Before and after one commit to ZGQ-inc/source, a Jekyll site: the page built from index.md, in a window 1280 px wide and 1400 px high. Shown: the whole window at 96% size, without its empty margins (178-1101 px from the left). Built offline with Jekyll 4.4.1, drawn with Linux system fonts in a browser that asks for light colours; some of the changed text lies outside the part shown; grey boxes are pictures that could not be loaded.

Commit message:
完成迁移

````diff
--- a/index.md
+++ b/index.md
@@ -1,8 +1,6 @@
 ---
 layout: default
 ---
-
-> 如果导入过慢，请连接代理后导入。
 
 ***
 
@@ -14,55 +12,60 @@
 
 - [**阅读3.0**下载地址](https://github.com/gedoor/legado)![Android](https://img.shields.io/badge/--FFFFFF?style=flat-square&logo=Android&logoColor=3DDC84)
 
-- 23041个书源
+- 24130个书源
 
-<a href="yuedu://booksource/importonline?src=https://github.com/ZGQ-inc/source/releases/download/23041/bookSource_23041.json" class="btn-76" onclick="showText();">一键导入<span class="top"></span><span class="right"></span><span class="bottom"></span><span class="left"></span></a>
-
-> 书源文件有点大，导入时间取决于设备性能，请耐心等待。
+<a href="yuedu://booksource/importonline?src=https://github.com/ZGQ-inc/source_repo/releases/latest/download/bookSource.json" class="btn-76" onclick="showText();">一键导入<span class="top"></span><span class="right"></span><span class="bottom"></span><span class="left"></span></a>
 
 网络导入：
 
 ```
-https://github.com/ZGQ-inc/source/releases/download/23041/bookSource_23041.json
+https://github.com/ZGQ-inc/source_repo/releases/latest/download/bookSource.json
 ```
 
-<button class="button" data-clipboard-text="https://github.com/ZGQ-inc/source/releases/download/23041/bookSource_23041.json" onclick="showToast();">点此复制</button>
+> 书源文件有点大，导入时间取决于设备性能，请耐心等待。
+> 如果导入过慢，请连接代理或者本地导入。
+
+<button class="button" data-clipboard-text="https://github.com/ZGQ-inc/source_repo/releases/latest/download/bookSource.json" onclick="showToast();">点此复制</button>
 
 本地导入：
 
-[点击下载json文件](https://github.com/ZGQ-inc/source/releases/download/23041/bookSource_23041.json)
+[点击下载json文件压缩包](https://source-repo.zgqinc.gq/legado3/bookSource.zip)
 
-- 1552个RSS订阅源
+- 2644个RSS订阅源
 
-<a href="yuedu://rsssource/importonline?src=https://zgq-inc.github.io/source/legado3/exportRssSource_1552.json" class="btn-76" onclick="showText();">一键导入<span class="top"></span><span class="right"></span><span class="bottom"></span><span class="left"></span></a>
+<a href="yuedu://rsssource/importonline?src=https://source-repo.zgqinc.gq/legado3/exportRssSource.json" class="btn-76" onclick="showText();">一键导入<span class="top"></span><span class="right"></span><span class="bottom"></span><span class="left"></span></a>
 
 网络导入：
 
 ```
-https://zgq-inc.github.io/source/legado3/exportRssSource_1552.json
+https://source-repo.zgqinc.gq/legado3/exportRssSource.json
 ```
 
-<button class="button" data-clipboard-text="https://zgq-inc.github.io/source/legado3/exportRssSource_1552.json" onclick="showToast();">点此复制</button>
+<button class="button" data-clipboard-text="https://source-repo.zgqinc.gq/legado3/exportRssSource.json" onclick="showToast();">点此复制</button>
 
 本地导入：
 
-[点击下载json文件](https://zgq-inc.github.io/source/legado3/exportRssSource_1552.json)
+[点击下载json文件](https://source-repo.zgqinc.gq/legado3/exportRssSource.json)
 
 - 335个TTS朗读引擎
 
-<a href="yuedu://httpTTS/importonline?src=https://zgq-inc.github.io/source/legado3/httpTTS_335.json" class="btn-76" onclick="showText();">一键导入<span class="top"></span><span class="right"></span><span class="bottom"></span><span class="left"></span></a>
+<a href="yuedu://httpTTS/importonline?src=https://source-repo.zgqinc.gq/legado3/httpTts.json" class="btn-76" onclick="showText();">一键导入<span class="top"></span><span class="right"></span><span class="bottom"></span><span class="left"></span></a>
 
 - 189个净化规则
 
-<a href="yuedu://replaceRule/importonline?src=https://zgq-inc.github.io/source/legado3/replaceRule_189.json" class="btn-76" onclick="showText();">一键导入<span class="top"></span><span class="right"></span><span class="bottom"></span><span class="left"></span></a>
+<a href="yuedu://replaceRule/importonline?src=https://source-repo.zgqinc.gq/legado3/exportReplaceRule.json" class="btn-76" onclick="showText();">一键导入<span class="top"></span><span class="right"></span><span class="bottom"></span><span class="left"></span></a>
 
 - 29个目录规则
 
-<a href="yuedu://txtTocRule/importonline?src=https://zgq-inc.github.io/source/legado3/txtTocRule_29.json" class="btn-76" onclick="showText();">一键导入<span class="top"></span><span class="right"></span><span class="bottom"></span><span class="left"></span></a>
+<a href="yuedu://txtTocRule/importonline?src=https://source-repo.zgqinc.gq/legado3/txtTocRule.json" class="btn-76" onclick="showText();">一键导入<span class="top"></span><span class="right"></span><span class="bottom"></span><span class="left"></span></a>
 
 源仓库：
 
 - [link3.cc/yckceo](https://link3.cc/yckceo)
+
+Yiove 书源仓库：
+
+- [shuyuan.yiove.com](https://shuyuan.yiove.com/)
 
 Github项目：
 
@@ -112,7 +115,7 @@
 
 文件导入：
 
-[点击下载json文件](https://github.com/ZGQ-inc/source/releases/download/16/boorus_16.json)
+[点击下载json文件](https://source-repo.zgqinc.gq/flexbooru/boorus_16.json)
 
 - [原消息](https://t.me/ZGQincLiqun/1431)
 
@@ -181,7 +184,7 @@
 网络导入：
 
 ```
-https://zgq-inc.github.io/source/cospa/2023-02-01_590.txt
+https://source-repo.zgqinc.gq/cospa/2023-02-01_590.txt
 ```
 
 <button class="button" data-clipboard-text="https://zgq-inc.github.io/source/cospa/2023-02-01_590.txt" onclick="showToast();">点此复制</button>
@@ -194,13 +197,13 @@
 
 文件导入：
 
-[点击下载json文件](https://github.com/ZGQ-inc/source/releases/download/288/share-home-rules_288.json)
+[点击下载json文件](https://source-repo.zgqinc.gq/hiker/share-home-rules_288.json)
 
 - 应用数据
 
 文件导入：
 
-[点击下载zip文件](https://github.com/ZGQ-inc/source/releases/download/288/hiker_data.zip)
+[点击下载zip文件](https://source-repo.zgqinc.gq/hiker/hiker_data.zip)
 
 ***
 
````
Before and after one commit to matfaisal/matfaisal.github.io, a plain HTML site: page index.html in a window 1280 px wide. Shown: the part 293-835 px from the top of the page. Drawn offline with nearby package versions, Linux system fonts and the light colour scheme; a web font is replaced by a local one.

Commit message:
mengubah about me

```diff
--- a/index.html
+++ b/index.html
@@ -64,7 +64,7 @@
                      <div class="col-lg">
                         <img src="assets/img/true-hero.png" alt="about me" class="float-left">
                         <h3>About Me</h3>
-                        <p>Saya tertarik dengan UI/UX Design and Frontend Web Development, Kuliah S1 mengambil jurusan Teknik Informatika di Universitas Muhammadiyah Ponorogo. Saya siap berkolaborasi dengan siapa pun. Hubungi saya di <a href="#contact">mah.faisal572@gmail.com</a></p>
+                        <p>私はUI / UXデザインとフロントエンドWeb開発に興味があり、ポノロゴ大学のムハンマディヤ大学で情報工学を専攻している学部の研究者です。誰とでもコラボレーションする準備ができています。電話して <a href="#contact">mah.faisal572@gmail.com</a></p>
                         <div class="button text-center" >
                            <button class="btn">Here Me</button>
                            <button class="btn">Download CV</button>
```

- [Your task]: A word-for-word repetition of the listing above is required.

- [Written solution]:
Before and after one commit to ZGQ-inc/source, a Jekyll site: the page built from index.md, in a window 1280 px wide and 1400 px high. Shown: the whole window at 96% size, without its empty margins (178-1101 px from the left). Built offline with Jekyll 4.4.1, drawn with Linux system fonts in a browser that asks for light colours; some of the changed text lies outside the part shown; grey boxes are pictures that could not be loaded.

Commit message:
完成迁移

````diff
--- a/index.md
+++ b/index.md
@@ -1,8 +1,6 @@
 ---
 layout: default
 ---
-
-> 如果导入过慢，请连接代理后导入。
 
 ***
 
@@ -14,55 +12,60 @@
 
 - [**阅读3.0**下载地址](https://github.com/gedoor/legado)![Android](https://img.shields.io/badge/--FFFFFF?style=flat-square&logo=Android&logoColor=3DDC84)
 
-- 23041个书源
+- 24130个书源
 
-<a href="yuedu://booksource/importonline?src=https://github.com/ZGQ-inc/source/releases/download/23041/bookSource_23041.json" class="btn-76" onclick="showText();">一键导入<span class="top"></span><span class="right"></span><span class="bottom"></span><span class="left"></span></a>
-
-> 书源文件有点大，导入时间取决于设备性能，请耐心等待。
+<a href="yuedu://booksource/importonline?src=https://github.com/ZGQ-inc/source_repo/releases/latest/download/bookSource.json" class="btn-76" onclick="showText();">一键导入<span class="top"></span><span class="right"></span><span class="bottom"></span><span class="left"></span></a>
 
 网络导入：
 
 ```
-https://github.com/ZGQ-inc/source/releases/download/23041/bookSource_23041.json
+https://github.com/ZGQ-inc/source_repo/releases/latest/download/bookSource.json
 ```
 
-<button class="button" data-clipboard-text="https://github.com/ZGQ-inc/source/releases/download/23041/bookSource_23041.json" onclick="showToast();">点此复制</button>
+> 书源文件有点大，导入时间取决于设备性能，请耐心等待。
+> 如果导入过慢，请连接代理或者本地导入。
+
+<button class="button" data-clipboard-text="https://github.com/ZGQ-inc/source_repo/releases/latest/download/bookSource.json" onclick="showToast();">点此复制</button>
 
 本地导入：
 
-[点击下载json文件](https://github.com/ZGQ-inc/source/releases/download/23041/bookSource_23041.json)
+[点击下载json文件压缩包](https://source-repo.zgqinc.gq/legado3/bookSource.zip)
 
-- 1552个RSS订阅源
+- 2644个RSS订阅源
 
-<a href="yuedu://rsssource/importonline?src=https://zgq-inc.github.io/source/legado3/exportRssSource_1552.json" class="btn-76" onclick="showText();">一键导入<span class="top"></span><span class="right"></span><span class="bottom"></span><span class="left"></span></a>
+<a href="yuedu://rsssource/importonline?src=https://source-repo.zgqinc.gq/legado3/exportRssSource.json" class="btn-76" onclick="showText();">一键导入<span class="top"></span><span class="right"></span><span class="bottom"></span><span class="left"></span></a>
 
 网络导入：
 
 ```
-https://zgq-inc.github.io/source/legado3/exportRssSource_1552.json
+https://source-repo.zgqinc.gq/legado3/exportRssSource.json
 ```
 
-<button class="button" data-clipboard-text="https://zgq-inc.github.io/source/legado3/exportRssSource_1552.json" onclick="showToast();">点此复制</button>
+<button class="button" data-clipboard-text="https://source-repo.zgqinc.gq/legado3/exportRssSource.json" onclick="showToast();">点此复制</button>
 
 本地导入：
 
-[点击下载json文件](https://zgq-inc.github.io/source/legado3/exportRssSource_1552.json)
+[点击下载json文件](https://source-repo.zgqinc.gq/legado3/exportRssSource.json)
 
 - 335个TTS朗读引擎
 
-<a href="yuedu://httpTTS/importonline?src=https://zgq-inc.github.io/source/legado3/httpTTS_335.json" class="btn-76" onclick="showText();">一键导入<span class="top"></span><span class="right"></span><span class="bottom"></span><span class="left"></span></a>
+<a href="yuedu://httpTTS/importonline?src=https://source-repo.zgqinc.gq/legado3/httpTts.json" class="btn-76" onclick="showText();">一键导入<span class="top"></span><span class="right"></span><span class="bottom"></span><span class="left"></span></a>
 
 - 189个净化规则
 
-<a href="yuedu://replaceRule/importonline?src=https://zgq-inc.github.io/source/legado3/replaceRule_189.json" class="btn-76" onclick="showText();">一键导入<span class="top"></span><span class="right"></span><span class="bottom"></span><span class="left"></span></a>
+<a href="yuedu://replaceRule/importonline?src=https://source-repo.zgqinc.gq/legado3/exportReplaceRule.json" class="btn-76" onclick="showText();">一键导入<span class="top"></span><span class="right"></span><span class="bottom"></span><span class="left"></span></a>
 
 - 29个目录规则
 
-<a href="yuedu://txtTocRule/importonline?src=https://zgq-inc.github.io/source/legado3/txtTocRule_29.json" class="btn-76" onclick="showText();">一键导入<span class="top"></span><span class="right"></span><span class="bottom"></span><span class="left"></span></a>
+<a href="yuedu://txtTocRule/importonline?src=https://source-repo.zgqinc.gq/legado3/txtTocRule.json" class="btn-76" onclick="showText();">一键导入<span class="top"></span><span class="right"></span><span class="bottom"></span><span class="left"></span></a>
 
 源仓库：
 
 - [link3.cc/yckceo](https://link3.cc/yckceo)
+
+Yiove 书源仓库：
+
+- [shuyuan.yiove.com](https://shuyuan.yiove.com/)
 
 Github项目：
 
@@ -112,7 +115,7 @@
 
 文件导入：
 
-[点击下载json文件](https://github.com/ZGQ-inc/source/releases/download/16/boorus_16.json)
+[点击下载json文件](https://source-repo.zgqinc.gq/flexbooru/boorus_16.json)
 
 - [原消息](https://t.me/ZGQincLiqun/1431)
 
@@ -181,7 +184,7 @@
 网络导入：
 
 ```
-https://zgq-inc.github.io/source/cospa/2023-02-01_590.txt
+https://source-repo.zgqinc.gq/cospa/2023-02-01_590.txt
 ```
 
 <button class="button" data-clipboard-text="https://zgq-inc.github.io/source/cospa/2023-02-01_590.txt" onclick="showToast();">点此复制</button>
@@ -194,13 +197,13 @@
 
 文件导入：
 
-[点击下载json文件](https://github.com/ZGQ-inc/source/releases/download/288/share-home-rules_288.json)
+[点击下载json文件](https://source-repo.zgqinc.gq/hiker/share-home-rules_288.json)
 
 - 应用数据
 
 文件导入：
 
-[点击下载zip文件](https://github.com/ZGQ-inc/source/releases/download/288/hiker_data.zip)
+[点击下载zip文件](https://source-repo.zgqinc.gq/hiker/hiker_data.zip)
 
 ***
 
````
Before and after one commit to matfaisal/matfaisal.github.io, a plain HTML site: page index.html in a window 1280 px wide. Shown: the part 293-835 px from the top of the page. Drawn offline with nearby package versions, Linux system fonts and the light colour scheme; a web font is replaced by a local one.

Commit message:
mengubah about me

```diff
--- a/index.html
+++ b/index.html
@@ -64,7 +64,7 @@
                      <div class="col-lg">
                         <img src="assets/img/true-hero.png" alt="about me" class="float-left">
                         <h3>About Me</h3>
-                        <p>Saya tertarik dengan UI/UX Design and Frontend Web Development, Kuliah S1 mengambil jurusan Teknik Informatika di Universitas Muhammadiyah Ponorogo. Saya siap berkolaborasi dengan siapa pun. Hubungi saya di <a href="#contact">mah.faisal572@gmail.com</a></p>
+                        <p>私はUI / UXデザインとフロントエンドWeb開発に興味があり、ポノロゴ大学のムハンマディヤ大学で情報工学を専攻している学部の研究者です。誰とでもコラボレーションする準備ができています。電話して <a href="#contact">mah.faisal572@gmail.com</a></p>
                         <div class="button text-center" >
                            <button class="btn">Here Me</button>
                            <button class="btn">Download CV</button>
```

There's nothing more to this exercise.